Fides Search recently released their latest research paper titled Bias Uncoded: How to integrate AI and other technologies into your D&I agenda.
The paper investigates how AI and other technologies can be applied to help mitigate unconscious bias within organisational processes. It identifies the functions most likely to benefit from technological innovation, outlines the diversity & inclusion (D&I) technology that already exists and evaluates the potential costs and benefits for organisations to invest in these solutions.
“Bias Uncoded…” addresses four key questions:
- What is diversity & inclusion (D&I) technology?
- Why are D&I technologies coming to market right now?
- What types of D&I technologies exist and how are they applied?
- Who are some of the players in the different D&I technology categories and what do they bring to the table?
Fides Search summarises major use cases and risks behind investing in D&I technology.
Data analytics can give an organisation an in-depth look into the diversity profiles of its workforce. It empowers firms to accurately identify specific areas of the business where unconscious bias is most prolific, benchmark their recruiting processes against industry standards and present insight to drive change.
Data analytics has the most potential for identifying the barriers for gender balance in organisations. A good example, highlighted by Fides Search, involves analysing the data around women returning from maternity leave to investigate whether return to work policies have the desired effect.
AI and machine learning can have a substantial impact when it comes to removing bias in recruitment. D&I technology is capable of removing information that could potentially trigger bias amongst recruiters and hiring managers.
D&I solutions continue to grow in popularity over the last few years, and as a result, organisations are beginning to see visible uplifts in the number of diverse trainee and junior employees.
Employee development and advancement
Adding automation to employee development and advancement processes can help remove biased judgment regarding basic business processes. Employees are exposed to more challenging work, this presents an opportunity for career development and contributes to the overall business growth.
Risks to be aware of
AI won’t be an effective tool unless it has enough accurate, unbiased information to learn from. Firms should choose the ways in which they apply AI wisely, and use multiple different data sources to generate conclusions from.
Another requirement needed for this technology to be effective is large amounts of data, and the amount of data currently gathered regarding ethnicity, disability, and social mobility is minimal.
“Machine learning is amazing at taking a complex set of input parameters and example scenarios and finding correlations between them, In the case of Amazon, these were unfortunately biased and spurious. However, we should not discard this technology, but instead, recognize that any new employee requires supervision.
At EVA.ai our machine learning is fed only relevant professional career data, which cannot be used to identify individuals or their personal characteristic. The machine learning is supervised by a large number of agents, and its results are separately checked for bias.
We should treat machine learning as a new junior employee. We should control access to sensitive data, supervise them carefully and measure their performance, fairness and productivity”, says Charlie.
Subsequently, there must be a monitoring process in place to check results regularly.

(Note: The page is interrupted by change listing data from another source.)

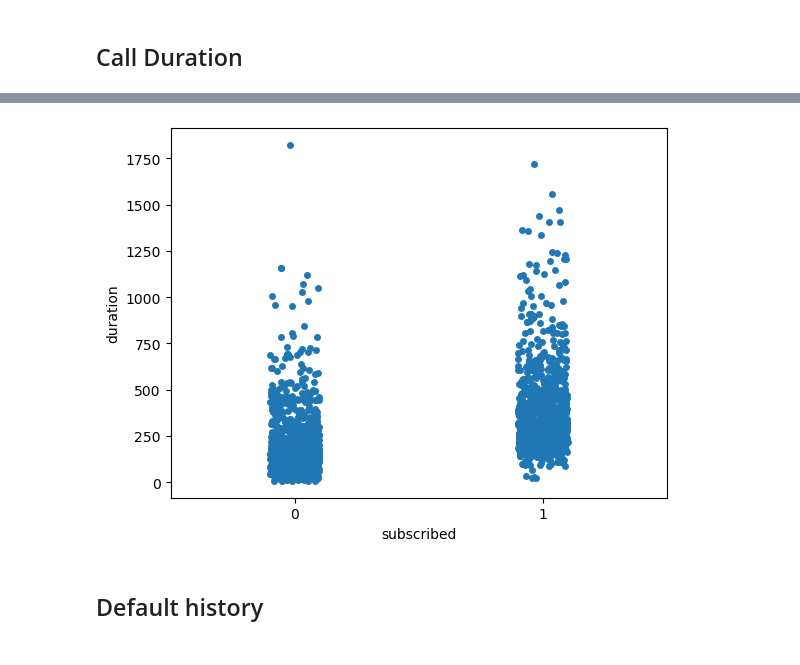
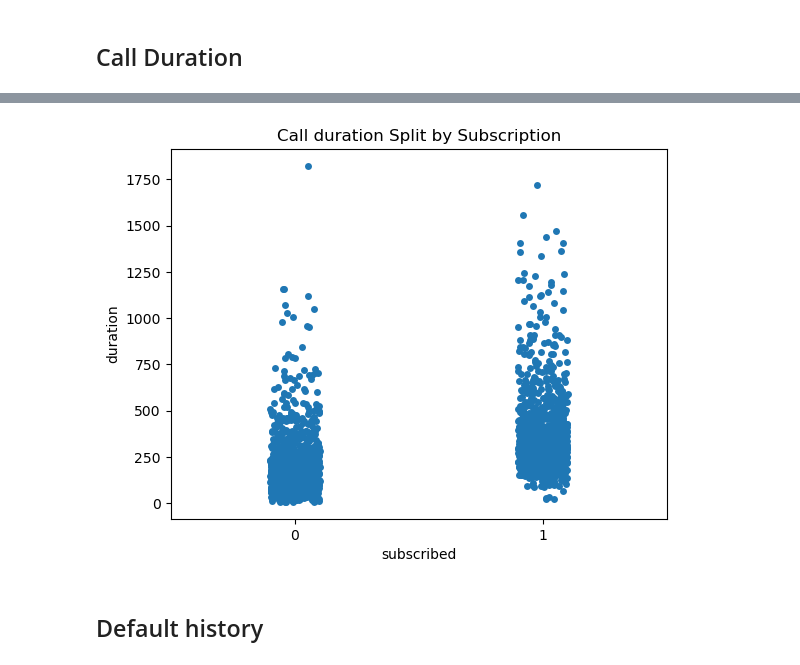
Before and after one commit to the-Tiege/etivity_1, a Jupyter notebook: TJ Dunne_16143892_etivity1.ipynb, the cells around one changed output, grey strips where cells are left out. Drawn from its saved outputs; the diff is of its cells as text; code cells hidden in the pictures.

```diff
--- a/TJ Dunne_16143892_etivity1.ipynb
+++ b/TJ Dunne_16143892_etivity1.ipynb
@@ -258,10 +261,10 @@ plt.show()
 # %%
-#Strip plot for Subscribed vs Call duration
-
+#Strip plot for Call duration split by subscription.
 sns.stripplot(x=bank_df['subscribed'], y=bank_df['duration'], jitter=True, orient='v')
+plt.title("Call duration Split by Subscription")
 plt.show()
 # %% [output]
-[figure, old version]
+[figure, new version]
 # %% [markdown]
 ## Default history
 # %%
```
Also changed, not shown: parts of 6 cells of this notebook.
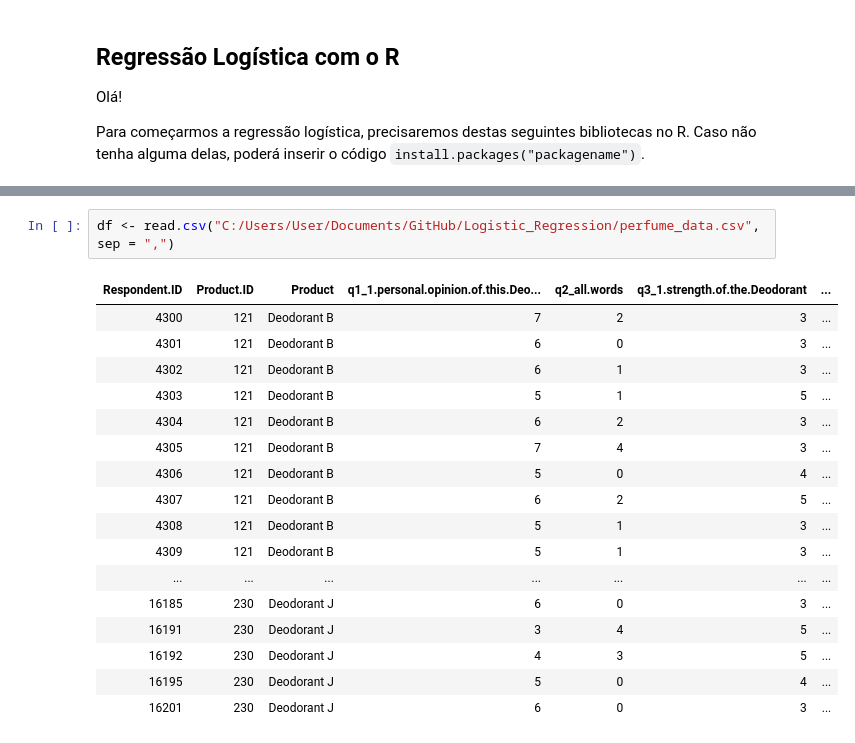
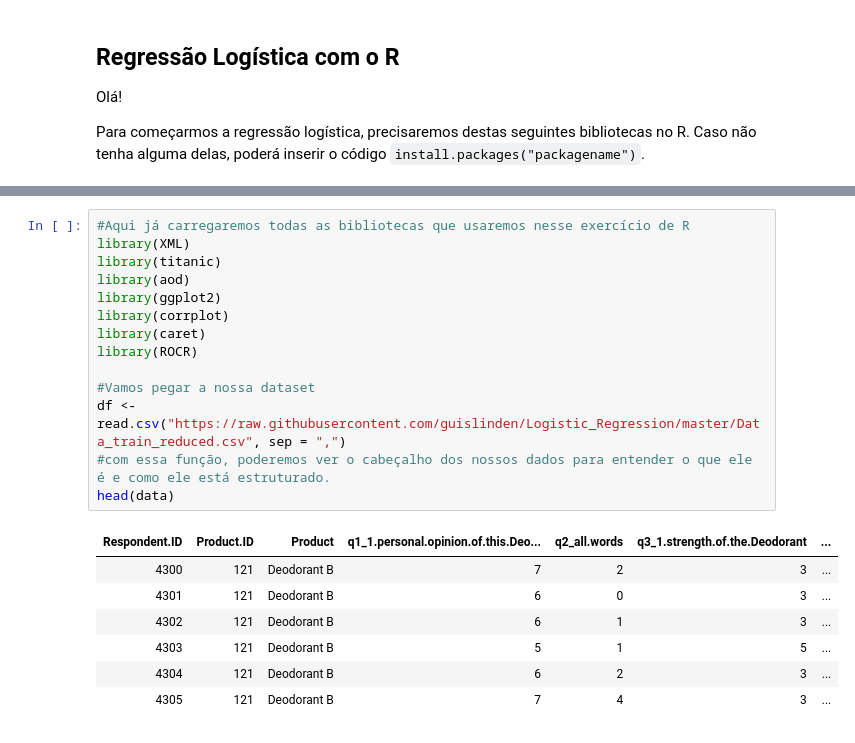
Before and after one commit to guislinden/Logistic_Regression, a Jupyter notebook: LogisticRegression.ipynb, the cells around one changed output, grey strips where cells are left out. Cells and saved outputs as stored; diff of their text form.

```diff
--- a/LogisticRegression.ipynb
+++ b/LogisticRegression.ipynb
@@ -16,20 +7,22 @@ library(ROCR)
-# %%
-df <- read.csv("C:/Users/User/Documents/GitHub/Logistic_Regression/perfume_data.csv", sep = ",")
-# %% [output]
-| Respondent.ID | Product.ID | Product | q1_1.personal.opinion.of.this.Deo... | q2_all.words | q3_1.strength.of.the.Deodorant | ... |
-| 4300 | 121 | Deodorant B | 7 | 2 | 3 | ... |
-| 4301 | 121 | Deodorant B | 6 | 0 | 3 | ... |
-| 4302 | 121 | Deodorant B | 6 | 1 | 3 | ... |
-| 4303 | 121 | Deodorant B | 5 | 1 | 5 | ... |
-| 4304 | 121 | Deodorant B | 6 | 2 | 3 | ... |
-| 4305 | 121 | Deodorant B | 7 | 4 | 3 | ... |
-| 4306 | 121 | Deodorant B | 5 | 0 | 4 | ... |
-| 4307 | 121 | Deodorant B | 6 | 2 | 5 | ... |
-| 4308 | 121 | Deodorant B | 5 | 1 | 3 | ... |
-| 4309 | 121 | Deodorant B | 5 | 1 | 3 | ... |
-| ... | ... | ... | ... | ... | ... | ... |
-| 16185 | 230 | Deodorant J | 6 | 0 | 3 | ... |
-| 16191 | 230 | Deodorant J | 3 | 4 | 5 | ... |
-| 16192 | 230 | Deodorant J | 4 | 3 | 5 | ... |
-| 16195 | 230 | Deodorant J | 5 | 0 | 4 | ... |
-| 16201 | 230 | Deodorant J | 6 | 0 | 3 | ... |
+# %%
+#Aqui já carregaremos todas as bibliotecas que usaremos nesse exercício de R
+library(XML)
+library(titanic)
+library(aod)
+library(ggplot2)
+library(corrplot)
+library(caret)
+library(ROCR)
+
+#Vamos pegar a nossa dataset
+df <-read.csv("https://raw.githubusercontent.com/guislinden/Logistic_Regression/master/Data_train_reduced.csv", sep = ",")
+#com essa função, poderemos ver o cabeçalho dos nossos dados para entender o que ele é e como ele está estruturado.
+head(data)
+# %% [output]
+| Respondent.ID | Product.ID | Product | q1_1.personal.opinion.of.this.Deo... | q2_all.words | q3_1.strength.of.the.Deodorant | ... |
+| 4300 | 121 | Deodorant B | 7 | 2 | 3 | ... |
+| 4301 | 121 | Deodorant B | 6 | 0 | 3 | ... |
+| 4302 | 121 | Deodorant B | 6 | 1 | 3 | ... |
+| 4303 | 121 | Deodorant B | 5 | 1 | 5 | ... |
+| 4304 | 121 | Deodorant B | 6 | 2 | 3 | ... |
+| 4305 | 121 | Deodorant B | 7 | 4 | 3 | ... |
```
Also changed, not shown: parts of 7 cells of this notebook, 1 other file.
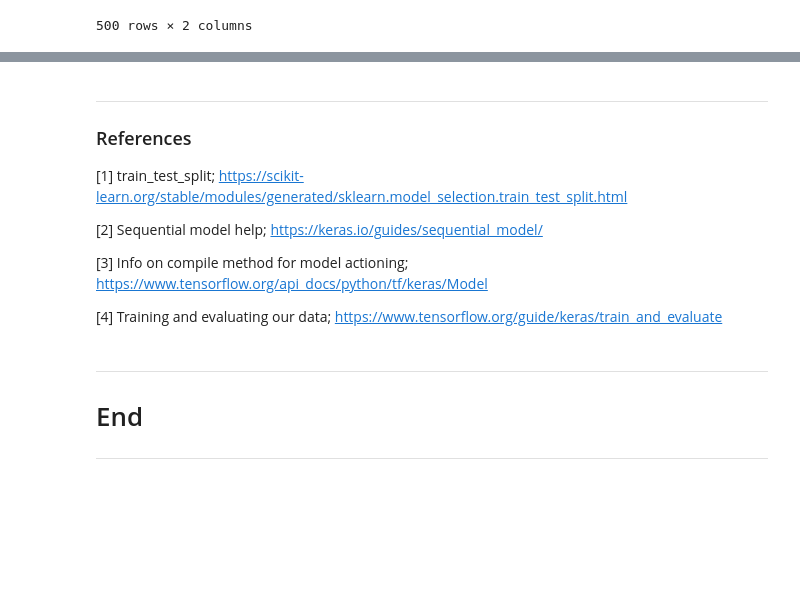
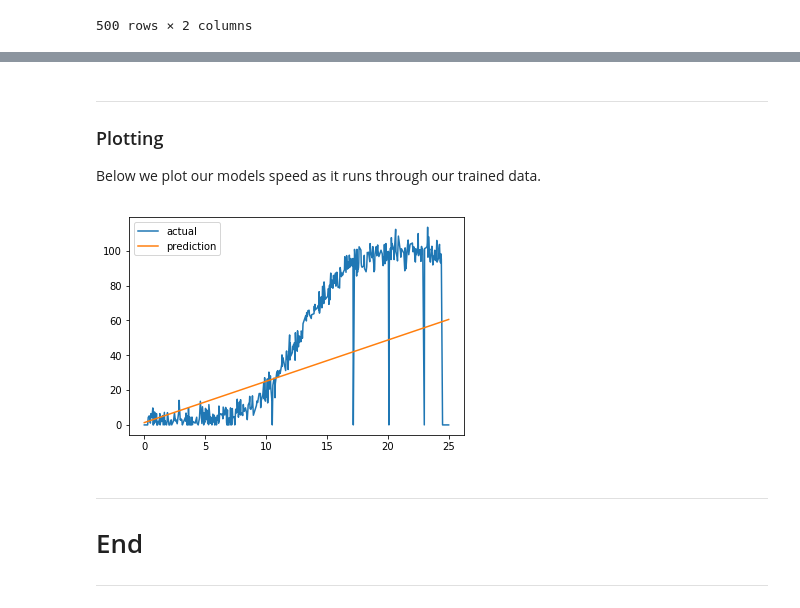
Before and after one commit to CuanOConnor/ETech-Project, a Jupyter notebook: ETech-Proj-Notebook.ipynb, the cells around one changed output, grey strips where cells are left out. Cells and saved outputs as stored; diff of their text form; code cells hidden in the pictures; blank space fills up the shorter version.

Commit message:
Did some major simplification of the process in an attempt to get a more stable dataset

```diff
--- a/ETech-Proj-Notebook.ipynb
+++ b/ETech-Proj-Notebook.ipynb
@@ -41,9 +34,9 @@ from keras.layers import Dense
 # %%
 # Save our dataset to a variable and print
-powerProduction = pd.read_csv(
+dataset = pd.read_csv(
     "https://raw.githubusercontent.com/ianmcloughlin/2020A-machstat-project/master/dataset/powerproduction.csv")
 
-powerProduction
+dataset
 # %% [output]
 |  | speed | power |
 | 0 | 0.000 | 0.000 |
@@ -63,7 +56,3 @@ powerProduction
 | 498 | 24.950 | 0.000 |
 | 499 | 25.000 | 0.000 |
 500 rows × 2 columns
-# %%
-# form a dataset array from the values in our powerProduction
-dataset = powerProduction.values
-dataset
@@ -210,0 +67,7 @@ model.evaluate(X_test, Y_test)[1]
+# %%
+# Build the model.
+model = kr.models.Sequential()
+model.add(kr.layers.Dense(1, input_shape=(1,), activation="linear", kernel_initializer='ones', bias_initializer='zeros'))
+model.compile('adam', loss='mean_squared_error')
+# Fit the data.
+model.fit(dataset['speed'], dataset['power'], epochs=100)
@@ -211,17 +107,18 @@ model.evaluate(X_test, Y_test)[1]
+# %% [markdown]
+***
+### Plotting
+
+Below we plot our models speed as it runs through our trained data.
+# %%
+plt.plot(dataset['speed'], dataset['power'], label='actual')
+plt.plot(dataset['speed'], model.predict(dataset['speed']), label='prediction')
+plt.legend()
+plt.show()
+# %% [output]
+[figure, added]
 # %%
 # saving the model localy to be accessed by our script
 model.save(os.path.join("model.h5"))
-# %% [markdown]
-***
-### References
-
-[1] train_test_split; https://scikit-learn.org/stable/modules/generated/sklearn.model_selection.train_test_split.html
-
-[2] Sequential model help; https://keras.io/guides/sequential_model/
-
-[3] Info on compile method for model actioning; https://www.tensorflow.org/api_docs/python/tf/keras/Model
-
-[4] Training and evaluating our data; https://www.tensorflow.org/guide/keras/train_and_evaluate
 # %% [markdown]
 ***
 # End
```
Also changed, not shown: parts of 16 cells of this notebook, 1 other file.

Monitoring the solution you implement is essential to ensuring that unwanted evolution doesn’t happen in your systems.
It is imperative that everything fed into the machine, and everything it produces, is checked by an individual or team of people who are skilled in understanding its workings.
Most tools that you will consider purchasing or building will run off relatively complex algorithms. Unless you’re a developer or data scientist, these are likely to be difficult to comprehend without the required skill set.
If you don’t know how a tool reached a certain recommendation, you can’t trust that it’s free of bias and fit to be embedded in your organisation.
4) Team Diversity
For any D&I technology you’re considering, there should be a diverse team of individuals behind it. There is a greater risk of bias infecting your decision-making processes if the data is curated by a non-diverse team.
5) Maintaining human involvement
With the proliferation of chatbots, automated job applications and video interviewing to remove human biases in a recruitment process, there is a risk that the absence of human interaction could make individuals feel devalued by an organisation.
You want to ensure you’re finding the right balance between removing human judgment from the process where bias is most prolific, and also incorporating team members enough for prospective candidates to get a sense of the culture of your firm and remain invested in the organisation.
“With EVA.ai we develop partnerships between our users and AI, building a trusting relationship where recruiters comfortably delegate duties to the bot while feeling confident that any issues will be immediately escalated to them. We call this exchange “hand-over / hand-back”. Our measure of good AI-human partnerships is the ease of hand-over and users’ confidence in this process”, says Charlie.
6) Generating buy-in
The successful implementation of D&I technology hinges on the ability to convince law firm leaders to commit to both purchasing and investing the time to utilize such resources.
Eva.ai is featured as D&I technology vendor that “undergoes a rigorous verification process with an organisation through real user testing, based on over 1 million interactions with its training data.”
Read the full report for a more in-depth look into D&I technology. To discuss this topic further, contact authors Emily Clews (firstname.lastname@example.org) or Gopi Jobanputra (email@example.com)